[Exercise] Reproduce every entry exactly and leave its pictures out.

(Dataset content Opens)

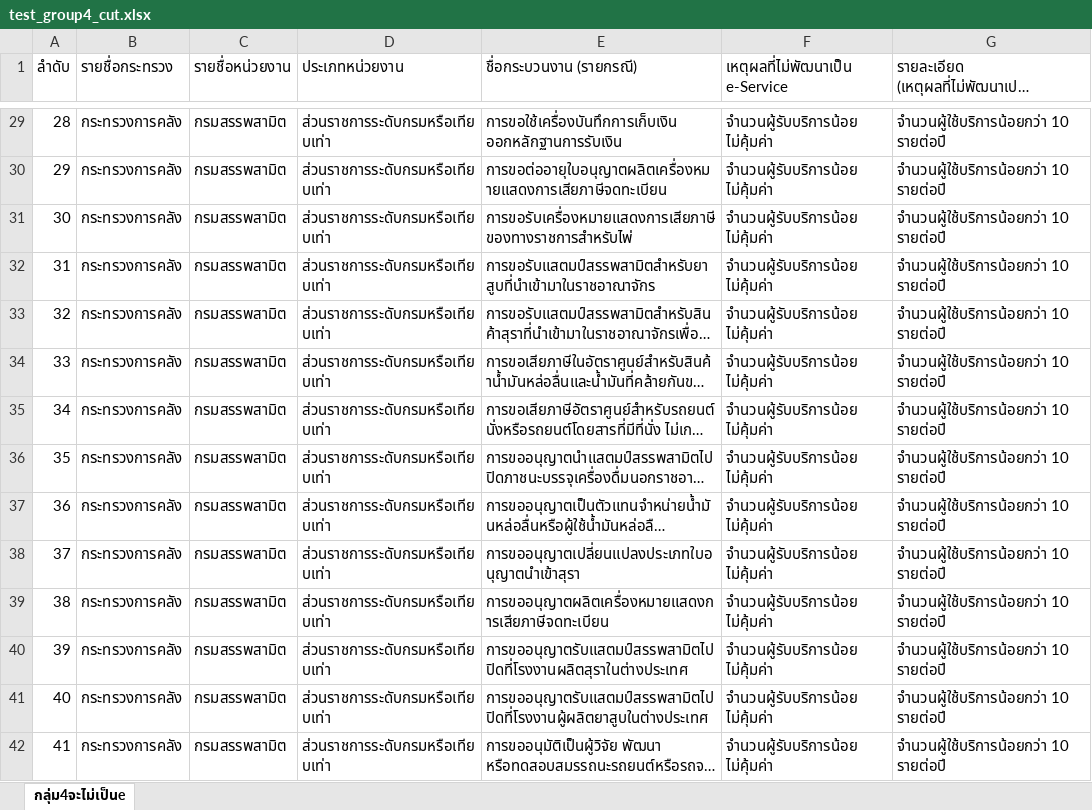
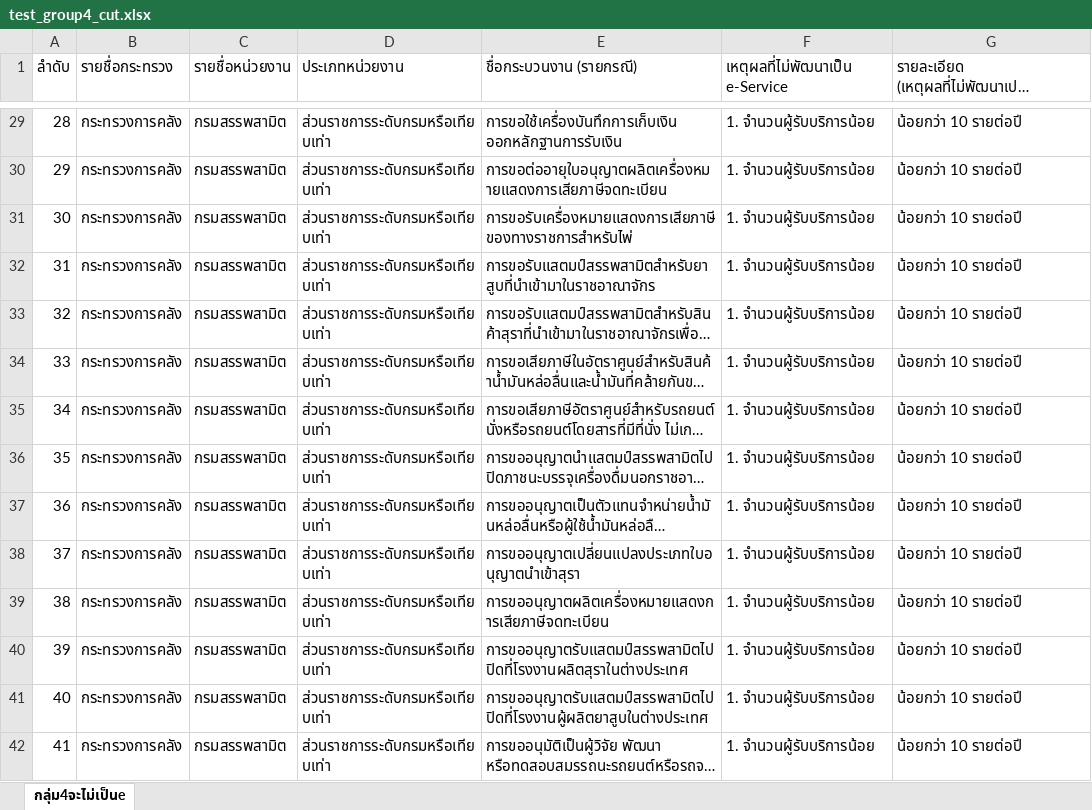
Before and after one commit to Krittapz/oss_g4, an Excel workbook: test_group4_cut.xlsx, sheet กลุ่ม4จะไม่เป็นe, drawn as a sheet; only a part is shown, gaps mark what is left out; long unchanged cells end in …; values as stored, in another font and other column widths than the file's, no cell formats; charts and pictures and conditional formats and table styles not drawn; the diff covers the shown part only; the diff names each change by its address in the sheet, - before the commit and + after, or states it on an @@ line.

```diff
--- a/test_group4_cut.xlsx (sheet กลุ่ม4จะไม่เป็นe)
+++ b/test_group4_cut.xlsx (sheet กลุ่ม4จะไม่เป็นe)
-F29:F42 (เหตุผลที่ไม่พัฒนาเป็น e-Service): จำนวนผู้รับบริการน้อย ไม่คุ้มค่า
+F29:F42 (เหตุผลที่ไม่พัฒนาเป็น e-Service): 1. จำนวนผู้รับบริการน้อย
-G29:G42: จำนวนผู้ใช้บริการน้อยกว่า 10 รายต่อปี
+G29:G42: น้อยกว่า 10 รายต่อปี
```
Also changed, not shown: 1728 edited cells elsewhere in this sheet, cell formats.
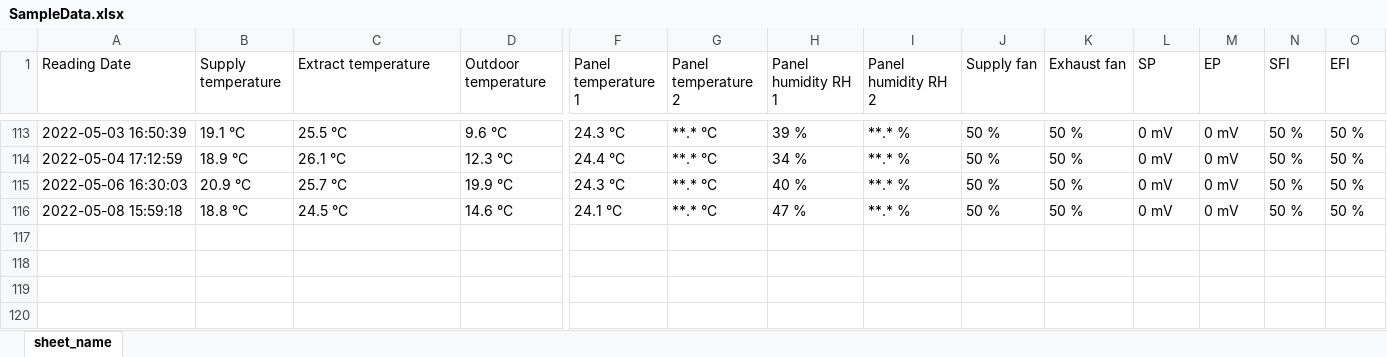
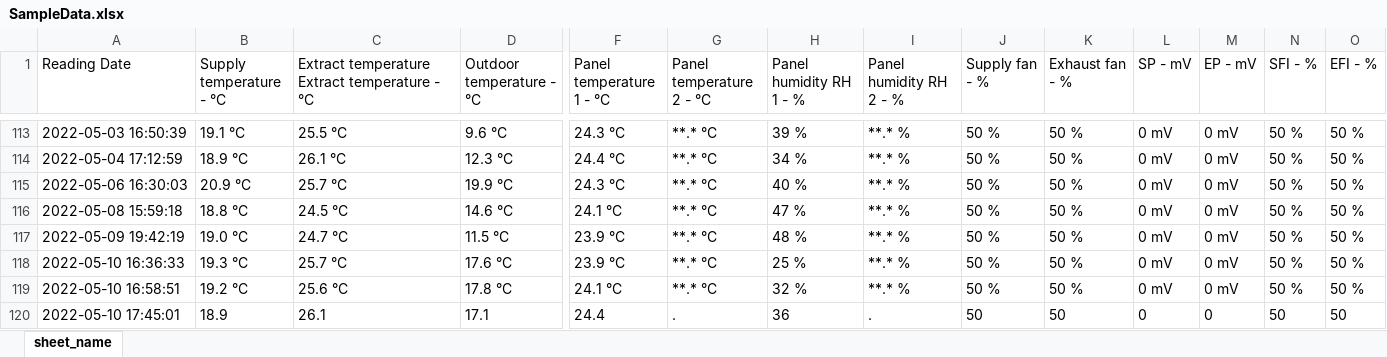
Before and after one commit to ValmeI/Komfovent_Ventilation, an Excel workbook: SampleData.xlsx, sheet sheet_name, drawn as a sheet; only a part is shown, gaps mark what is left out; values as stored, in another font and other column widths than the file's, no borders; rows hold the shown columns only; the diff covers the shown part only; the diff names each change by its address in the sheet, - before the commit and + after, or states it on an @@ line.

```diff
--- a/SampleData.xlsx (sheet sheet_name)
+++ b/SampleData.xlsx (sheet sheet_name)
-B1: Supply temperature
+B1: Supply temperature - °C
-C1: Extract temperature
+C1: Extract temperature Extract temperature - °C
-D1: Outdoor temperature
+D1: Outdoor temperature - °C
-F1: Panel temperature 1
+F1: Panel temperature 1 - °C
-G1: Panel temperature 2
+G1: Panel temperature 2 - °C
-H1: Panel humidity RH 1
+H1: Panel humidity RH 1 - %
-I1: Panel humidity RH 2
+I1: Panel humidity RH 2 - %
-J1: Supply fan
+J1: Supply fan - %
-K1: Exhaust fan
+K1: Exhaust fan - %
-L1: SP
+L1: SP - mV
-M1: EP
+M1: EP - mV
-N1: SFI
+N1: SFI - %
-O1: EFI
+O1: EFI - %
+row 117: 2022-05-09 19:42:19 | 19.0 °C | 24.7 °C | 11.5 °C | 23.9 °C | **.* °C | 48 % | **.* % | 50 % | 50 % | 0 mV | 0 mV | 50 % | 50 %
+row 118: 2022-05-10 16:36:33 | 19.3 °C | 25.7 °C | 17.6 °C | 23.9 °C | **.* °C | 25 % | **.* % | 50 % | 50 % | 0 mV | 0 mV | 50 % | 50 %
+row 119: 2022-05-10 16:58:51 | 19.2 °C | 25.6 °C | 17.8 °C | 24.1 °C | **.* °C | 32 % | **.* % | 50 % | 50 % | 0 mV | 0 mV | 50 % | 50 %
+row 120: 2022-05-10 17:45:01 | 18.9 | 26.1 | 17.1 | 24.4 | . | 36 | . | 50 | 50 | 0 | 0 | 50 | 50
```
Also changed, not shown: 39 edited cells elsewhere in this sheet, 2 other files.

(Dataset content Closes)

[Response for this exercise]
Before and after one commit to Krittapz/oss_g4, an Excel workbook: test_group4_cut.xlsx, sheet กลุ่ม4จะไม่เป็นe, drawn as a sheet; only a part is shown, gaps mark what is left out; long unchanged cells end in …; values as stored, in another font and other column widths than the file's, no cell formats; charts and pictures and conditional formats and table styles not drawn; the diff covers the shown part only; the diff names each change by its address in the sheet, - before the commit and + after, or states it on an @@ line.

```diff
--- a/test_group4_cut.xlsx (sheet กลุ่ม4จะไม่เป็นe)
+++ b/test_group4_cut.xlsx (sheet กลุ่ม4จะไม่เป็นe)
-F29:F42 (เหตุผลที่ไม่พัฒนาเป็น e-Service): จำนวนผู้รับบริการน้อย ไม่คุ้มค่า
+F29:F42 (เหตุผลที่ไม่พัฒนาเป็น e-Service): 1. จำนวนผู้รับบริการน้อย
-G29:G42: จำนวนผู้ใช้บริการน้อยกว่า 10 รายต่อปี
+G29:G42: น้อยกว่า 10 รายต่อปี
```
Also changed, not shown: 1728 edited cells elsewhere in this sheet, cell formats.
Before and after one commit to ValmeI/Komfovent_Ventilation, an Excel workbook: SampleData.xlsx, sheet sheet_name, drawn as a sheet; only a part is shown, gaps mark what is left out; values as stored, in another font and other column widths than the file's, no borders; rows hold the shown columns only; the diff covers the shown part only; the diff names each change by its address in the sheet, - before the commit and + after, or states it on an @@ line.

```diff
--- a/SampleData.xlsx (sheet sheet_name)
+++ b/SampleData.xlsx (sheet sheet_name)
-B1: Supply temperature
+B1: Supply temperature - °C
-C1: Extract temperature
+C1: Extract temperature Extract temperature - °C
-D1: Outdoor temperature
+D1: Outdoor temperature - °C
-F1: Panel temperature 1
+F1: Panel temperature 1 - °C
-G1: Panel temperature 2
+G1: Panel temperature 2 - °C
-H1: Panel humidity RH 1
+H1: Panel humidity RH 1 - %
-I1: Panel humidity RH 2
+I1: Panel humidity RH 2 - %
-J1: Supply fan
+J1: Supply fan - %
-K1: Exhaust fan
+K1: Exhaust fan - %
-L1: SP
+L1: SP - mV
-M1: EP
+M1: EP - mV
-N1: SFI
+N1: SFI - %
-O1: EFI
+O1: EFI - %
+row 117: 2022-05-09 19:42:19 | 19.0 °C | 24.7 °C | 11.5 °C | 23.9 °C | **.* °C | 48 % | **.* % | 50 % | 50 % | 0 mV | 0 mV | 50 % | 50 %
+row 118: 2022-05-10 16:36:33 | 19.3 °C | 25.7 °C | 17.6 °C | 23.9 °C | **.* °C | 25 % | **.* % | 50 % | 50 % | 0 mV | 0 mV | 50 % | 50 %
+row 119: 2022-05-10 16:58:51 | 19.2 °C | 25.6 °C | 17.8 °C | 24.1 °C | **.* °C | 32 % | **.* % | 50 % | 50 % | 0 mV | 0 mV | 50 % | 50 %
+row 120: 2022-05-10 17:45:01 | 18.9 | 26.1 | 17.1 | 24.4 | . | 36 | . | 50 | 50 | 0 | 0 | 50 | 50
```
Also changed, not shown: 39 edited cells elsewhere in this sheet, 2 other files.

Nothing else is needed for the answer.